→ Exercise prompt
Looking through the records that follow, determine how many lines contain "header" and reply with that number alone.

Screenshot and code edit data
■ ■ ■ ■ ■ ■ ■

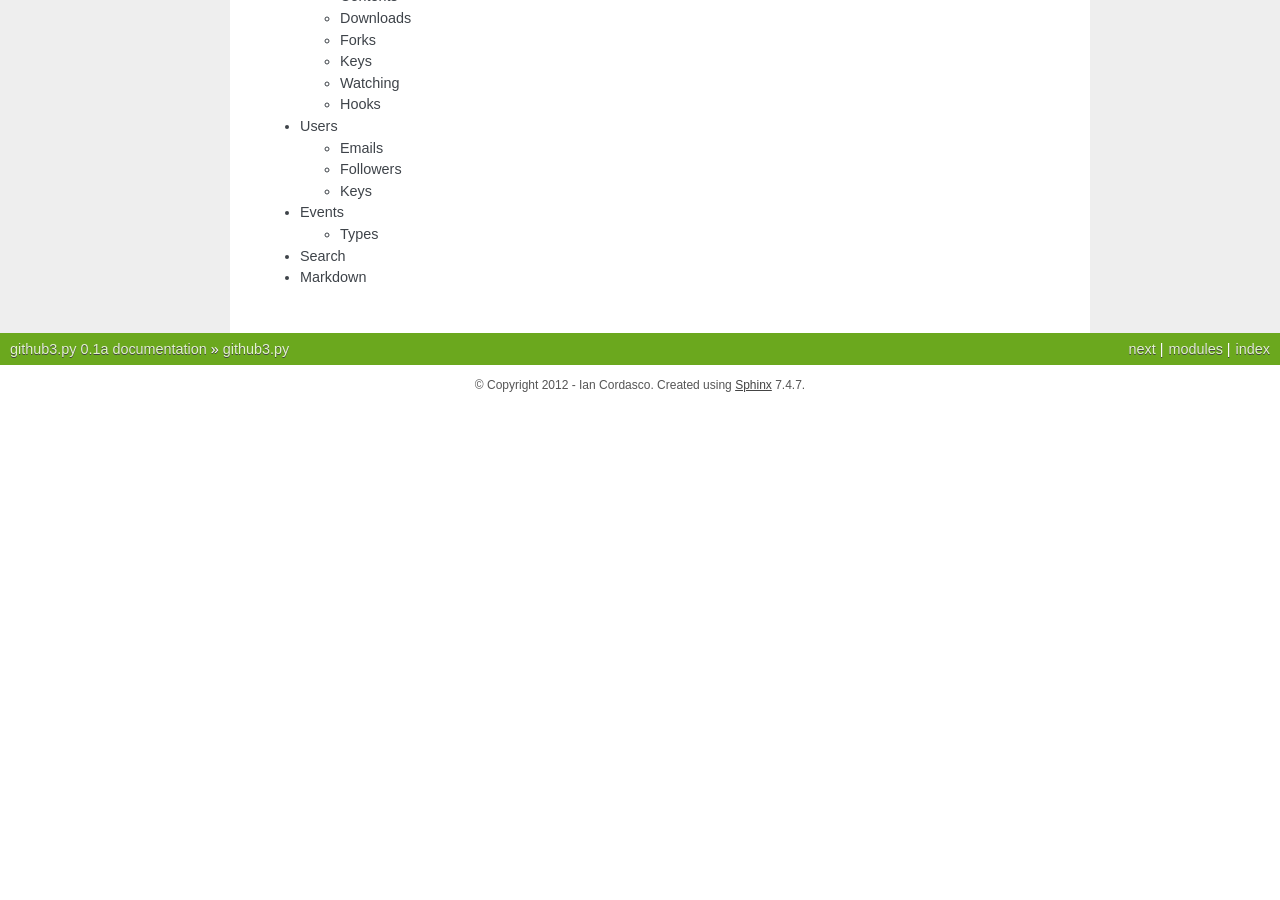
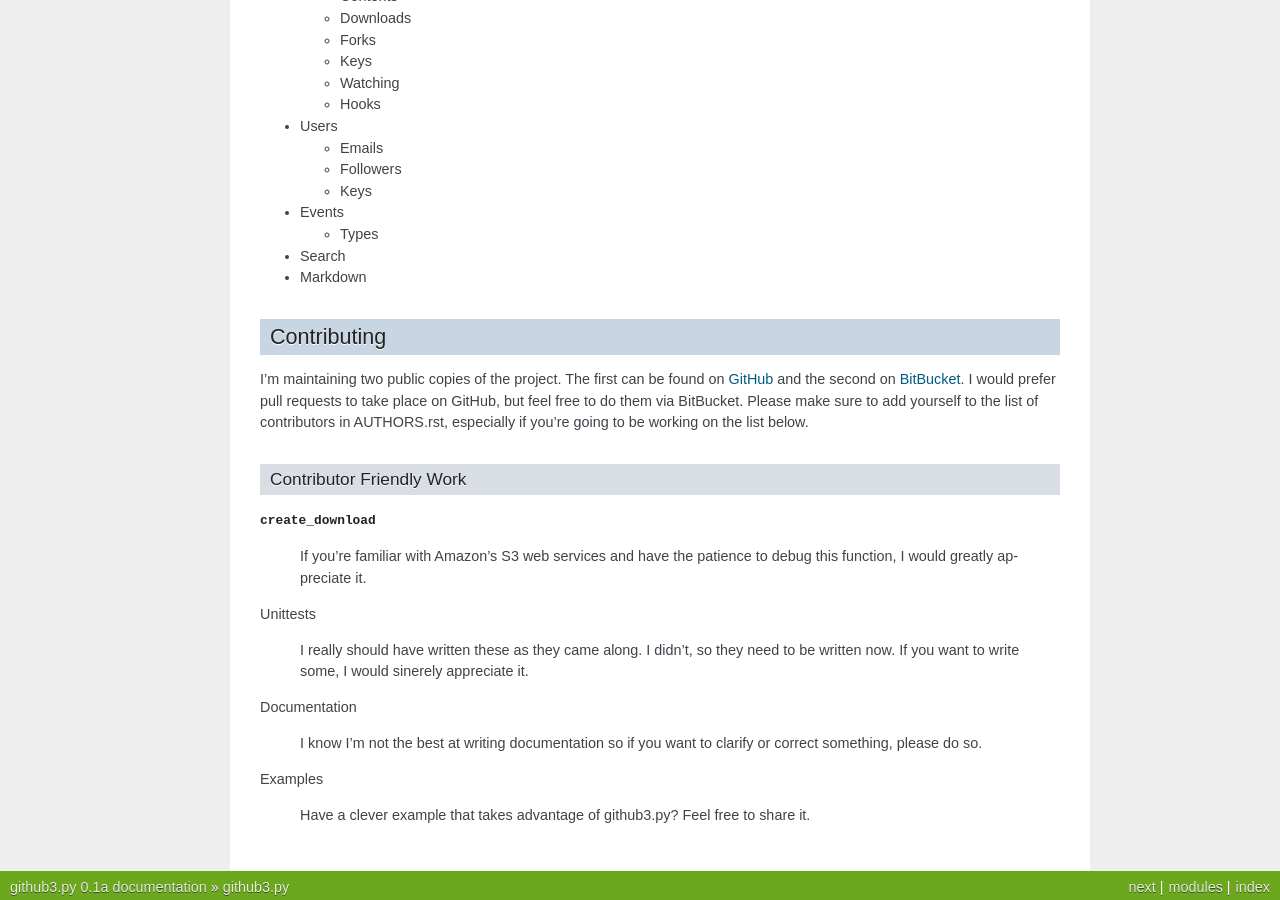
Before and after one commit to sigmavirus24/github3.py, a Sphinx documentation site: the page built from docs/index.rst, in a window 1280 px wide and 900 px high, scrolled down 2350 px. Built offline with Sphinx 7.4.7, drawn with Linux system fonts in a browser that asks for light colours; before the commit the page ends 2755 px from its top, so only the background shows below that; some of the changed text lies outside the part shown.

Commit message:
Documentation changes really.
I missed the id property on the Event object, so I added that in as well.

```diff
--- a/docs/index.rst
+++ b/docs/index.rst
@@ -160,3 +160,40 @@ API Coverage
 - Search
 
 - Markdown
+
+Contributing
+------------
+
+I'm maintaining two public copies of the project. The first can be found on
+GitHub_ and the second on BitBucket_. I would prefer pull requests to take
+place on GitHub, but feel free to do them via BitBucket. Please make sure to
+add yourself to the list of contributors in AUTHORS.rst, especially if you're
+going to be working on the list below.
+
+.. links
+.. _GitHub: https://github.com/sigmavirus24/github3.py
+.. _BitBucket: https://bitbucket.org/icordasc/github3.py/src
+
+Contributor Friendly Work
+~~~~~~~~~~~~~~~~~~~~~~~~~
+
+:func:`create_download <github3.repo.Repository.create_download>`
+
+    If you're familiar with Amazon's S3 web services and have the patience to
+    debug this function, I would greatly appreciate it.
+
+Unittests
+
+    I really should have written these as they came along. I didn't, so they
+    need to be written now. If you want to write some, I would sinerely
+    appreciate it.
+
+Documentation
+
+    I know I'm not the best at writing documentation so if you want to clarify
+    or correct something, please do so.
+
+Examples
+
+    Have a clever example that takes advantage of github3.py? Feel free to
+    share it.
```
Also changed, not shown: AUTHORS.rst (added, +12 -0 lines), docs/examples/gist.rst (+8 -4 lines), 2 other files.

■ ■ ■ ■ ■ ■ ■

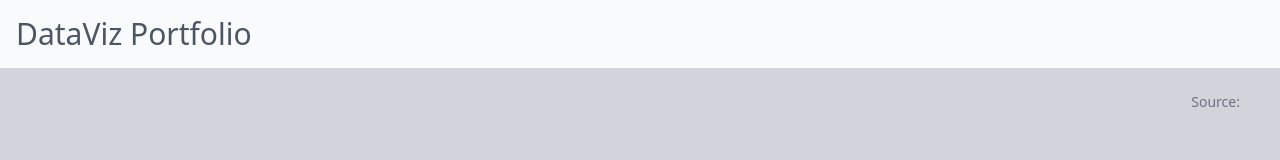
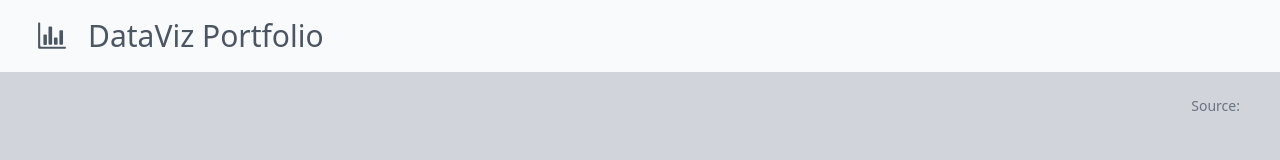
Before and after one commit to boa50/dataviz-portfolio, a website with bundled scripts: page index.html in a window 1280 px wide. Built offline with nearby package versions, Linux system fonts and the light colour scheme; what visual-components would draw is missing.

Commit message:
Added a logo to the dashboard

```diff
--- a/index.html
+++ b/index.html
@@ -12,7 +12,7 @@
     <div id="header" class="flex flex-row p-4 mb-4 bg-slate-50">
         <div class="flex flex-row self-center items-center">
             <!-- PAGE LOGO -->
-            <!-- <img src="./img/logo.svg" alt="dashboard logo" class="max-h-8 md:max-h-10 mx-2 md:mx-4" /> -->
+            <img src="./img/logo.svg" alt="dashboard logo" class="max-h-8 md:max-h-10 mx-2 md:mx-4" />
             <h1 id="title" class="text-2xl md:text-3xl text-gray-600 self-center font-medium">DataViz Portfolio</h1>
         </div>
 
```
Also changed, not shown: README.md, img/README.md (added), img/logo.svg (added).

■ ■ ■ ■ ■ ■ ■

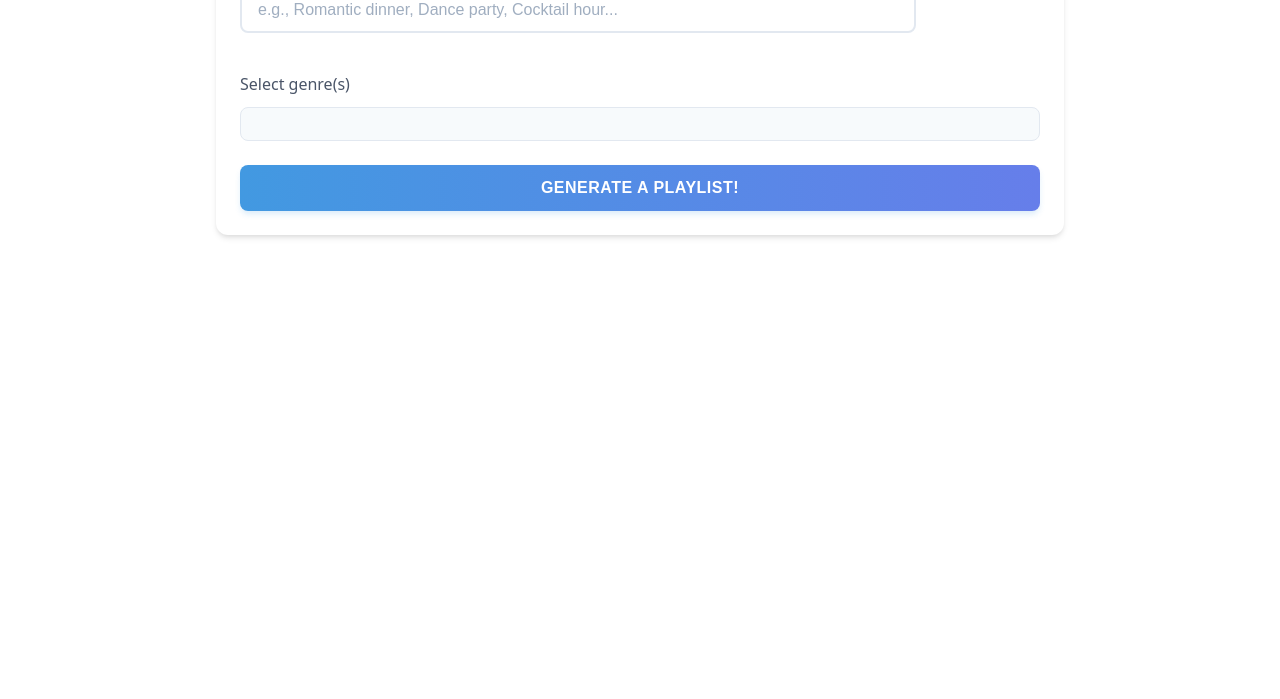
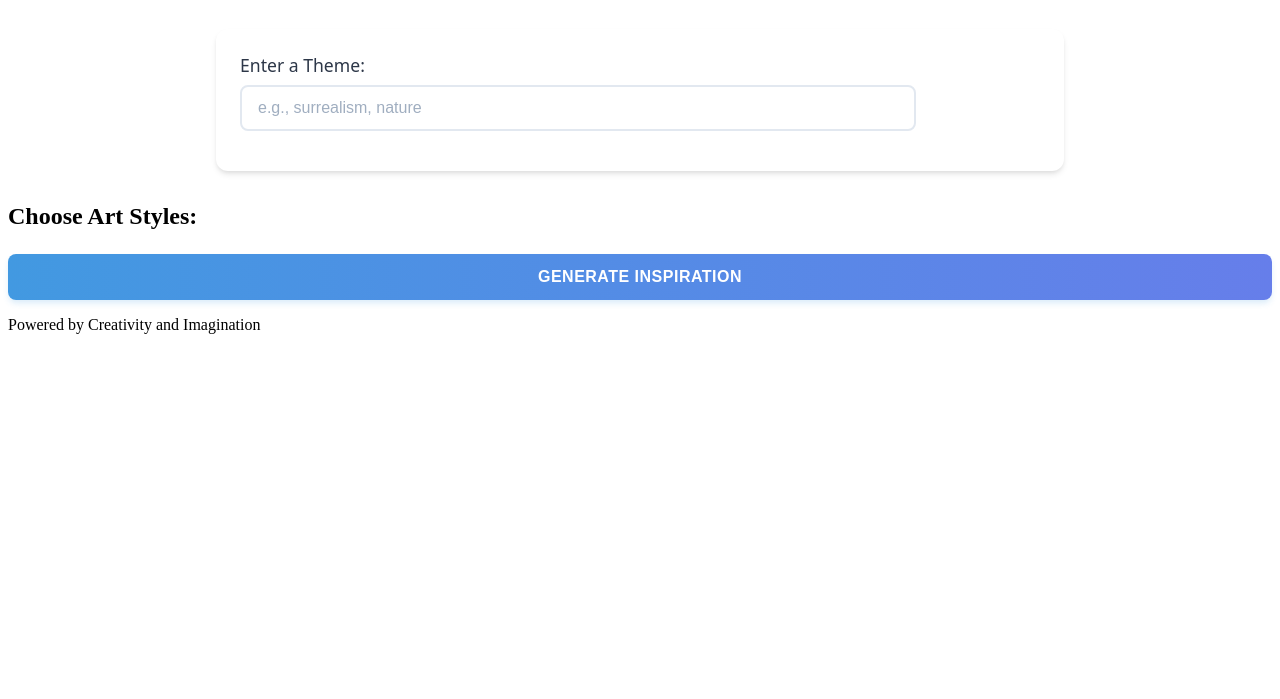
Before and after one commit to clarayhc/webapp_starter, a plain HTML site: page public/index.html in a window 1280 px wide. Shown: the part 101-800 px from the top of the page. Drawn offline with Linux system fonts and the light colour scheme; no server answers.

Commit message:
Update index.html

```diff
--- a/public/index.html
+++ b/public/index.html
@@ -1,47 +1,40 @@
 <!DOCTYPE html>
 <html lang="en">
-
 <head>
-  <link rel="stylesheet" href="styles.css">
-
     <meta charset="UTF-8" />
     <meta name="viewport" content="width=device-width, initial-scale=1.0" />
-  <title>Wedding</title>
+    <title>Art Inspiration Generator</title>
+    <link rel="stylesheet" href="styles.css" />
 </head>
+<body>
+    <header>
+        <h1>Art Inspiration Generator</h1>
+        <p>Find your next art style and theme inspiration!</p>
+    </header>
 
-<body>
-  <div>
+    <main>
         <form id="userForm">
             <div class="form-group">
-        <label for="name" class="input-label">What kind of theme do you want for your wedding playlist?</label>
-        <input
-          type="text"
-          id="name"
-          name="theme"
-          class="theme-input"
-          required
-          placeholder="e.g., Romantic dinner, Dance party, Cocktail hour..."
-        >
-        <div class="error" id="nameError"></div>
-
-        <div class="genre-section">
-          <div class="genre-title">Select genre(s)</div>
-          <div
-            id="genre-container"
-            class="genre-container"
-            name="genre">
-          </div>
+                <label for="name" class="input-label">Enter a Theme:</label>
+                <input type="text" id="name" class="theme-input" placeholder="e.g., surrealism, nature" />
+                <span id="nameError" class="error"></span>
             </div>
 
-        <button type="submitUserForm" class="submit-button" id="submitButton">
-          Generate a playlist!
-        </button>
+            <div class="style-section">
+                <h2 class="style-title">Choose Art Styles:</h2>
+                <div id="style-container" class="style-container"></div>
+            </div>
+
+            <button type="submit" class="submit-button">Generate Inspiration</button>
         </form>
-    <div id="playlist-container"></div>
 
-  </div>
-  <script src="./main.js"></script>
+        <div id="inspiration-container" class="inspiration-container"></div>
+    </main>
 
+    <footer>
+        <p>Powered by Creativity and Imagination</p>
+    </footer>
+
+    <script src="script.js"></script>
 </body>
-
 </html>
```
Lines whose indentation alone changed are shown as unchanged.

■ ■ ■ ■ ■ ■ ■

→ Result for this task
3